A partition suit (or partition and contribution suit) is a lawsuit that a person files in order to force the division of real property. It also enables that person to get contribution from the other owners for expenses of the property if others are not paying their fair share.
A Notice of Lis Pendens is a document that gets filed in a real estate dispute, usually in the land records, after a lawsuit has been initiated. Its purpose is to put the world on notice that the real property described in the document is the subject of a pending lawsuit.
Same-sex marriage partners' rights in Florida real estate have undergone substantial change. When the U.S. Supreme Court published its opinion in Obergefell v Hodges back in June of 2015, it significantly impacted not just civil rights, but also people's rights in real property across the country. If you are in the same-sex marriage or even if you were in one and your spouse died, your rights in that house, condominium or even office building may not be significantly different than you thought. For instance, the State of Florida has long recognized that real property held by a man and a woman who are legally married is automatically a "joint tenancy with rights of survivorship," where there is no statement as to how the property is held. This means that if the deed is to "Mary Jones and John Jones" (with nothing more)...and if Mary and John are legally married...then upon the death of one, the entire property automatically vests in the other, without the necessity of probate. On the other hand, if the title is held by unmarried persons or persons whose marriage elsewhere was not recognized by the State of Florida, then the property was automatically held as "tenants in common." That would mean each person's interest would pass under their will or to their heirs at law if there were no will. Obergefell has surely changed that.

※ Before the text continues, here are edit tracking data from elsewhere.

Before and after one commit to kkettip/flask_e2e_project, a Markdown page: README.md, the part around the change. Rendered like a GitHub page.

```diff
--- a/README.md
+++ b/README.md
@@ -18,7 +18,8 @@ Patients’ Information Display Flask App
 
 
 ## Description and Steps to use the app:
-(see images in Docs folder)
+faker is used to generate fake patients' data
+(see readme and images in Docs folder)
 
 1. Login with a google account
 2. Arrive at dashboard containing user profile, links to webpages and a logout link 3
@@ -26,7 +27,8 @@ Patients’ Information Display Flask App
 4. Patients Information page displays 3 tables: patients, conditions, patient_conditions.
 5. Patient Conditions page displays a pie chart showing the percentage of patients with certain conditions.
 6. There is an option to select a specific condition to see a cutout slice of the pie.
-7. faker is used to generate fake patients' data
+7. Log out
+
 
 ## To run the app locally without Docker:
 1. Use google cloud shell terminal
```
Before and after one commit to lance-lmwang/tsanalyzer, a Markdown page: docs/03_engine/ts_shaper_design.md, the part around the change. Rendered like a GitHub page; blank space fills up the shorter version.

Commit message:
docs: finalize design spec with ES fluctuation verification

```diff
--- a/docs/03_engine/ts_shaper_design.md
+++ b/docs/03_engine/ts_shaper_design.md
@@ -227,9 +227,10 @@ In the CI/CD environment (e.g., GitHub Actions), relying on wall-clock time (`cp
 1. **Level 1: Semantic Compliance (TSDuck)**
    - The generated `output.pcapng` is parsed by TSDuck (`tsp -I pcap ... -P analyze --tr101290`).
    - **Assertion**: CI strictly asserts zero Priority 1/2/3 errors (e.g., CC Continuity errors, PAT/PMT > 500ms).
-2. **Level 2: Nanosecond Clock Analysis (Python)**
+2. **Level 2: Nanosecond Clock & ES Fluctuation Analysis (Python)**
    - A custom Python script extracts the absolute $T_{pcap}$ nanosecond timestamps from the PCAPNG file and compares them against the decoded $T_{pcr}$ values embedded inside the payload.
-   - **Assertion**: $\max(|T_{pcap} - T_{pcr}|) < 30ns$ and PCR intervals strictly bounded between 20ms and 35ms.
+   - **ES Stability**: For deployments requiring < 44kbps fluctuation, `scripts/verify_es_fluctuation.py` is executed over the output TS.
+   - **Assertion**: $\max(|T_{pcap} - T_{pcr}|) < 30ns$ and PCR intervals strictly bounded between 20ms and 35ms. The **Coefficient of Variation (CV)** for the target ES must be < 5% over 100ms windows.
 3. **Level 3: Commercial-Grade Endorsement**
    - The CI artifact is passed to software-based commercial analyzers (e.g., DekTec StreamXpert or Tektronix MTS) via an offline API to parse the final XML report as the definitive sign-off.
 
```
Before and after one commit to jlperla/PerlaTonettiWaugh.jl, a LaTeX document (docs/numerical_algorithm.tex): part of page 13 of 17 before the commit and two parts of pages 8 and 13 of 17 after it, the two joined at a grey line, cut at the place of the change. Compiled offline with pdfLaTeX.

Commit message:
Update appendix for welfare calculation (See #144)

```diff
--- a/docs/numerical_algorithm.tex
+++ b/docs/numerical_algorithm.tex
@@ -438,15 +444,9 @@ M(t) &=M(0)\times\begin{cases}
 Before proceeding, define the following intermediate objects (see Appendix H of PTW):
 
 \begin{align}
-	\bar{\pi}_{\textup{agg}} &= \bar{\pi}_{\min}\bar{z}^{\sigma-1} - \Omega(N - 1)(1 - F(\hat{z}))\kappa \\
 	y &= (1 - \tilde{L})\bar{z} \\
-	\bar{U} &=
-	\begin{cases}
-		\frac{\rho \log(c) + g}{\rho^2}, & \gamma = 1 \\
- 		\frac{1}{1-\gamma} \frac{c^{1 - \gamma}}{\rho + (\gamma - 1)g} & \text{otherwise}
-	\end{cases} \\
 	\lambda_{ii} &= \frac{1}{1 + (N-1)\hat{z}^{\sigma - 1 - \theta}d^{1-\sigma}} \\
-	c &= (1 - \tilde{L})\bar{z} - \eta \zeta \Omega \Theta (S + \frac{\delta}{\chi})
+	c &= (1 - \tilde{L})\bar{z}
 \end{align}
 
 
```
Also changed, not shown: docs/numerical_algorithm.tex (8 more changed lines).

REAL ESTATE PURCHASE AND SALE: Buying a brand new condo, house or a lot? Have you signed a contract to purchase from a developer and are now having second thoughts? Want your money back...or just want changes to the contract? You've talked to the developer's sales agent and you've been told: "Sorry, it's a legally binding contract." Well, maybe it is, and maybe it isn't. Here are some thoughts: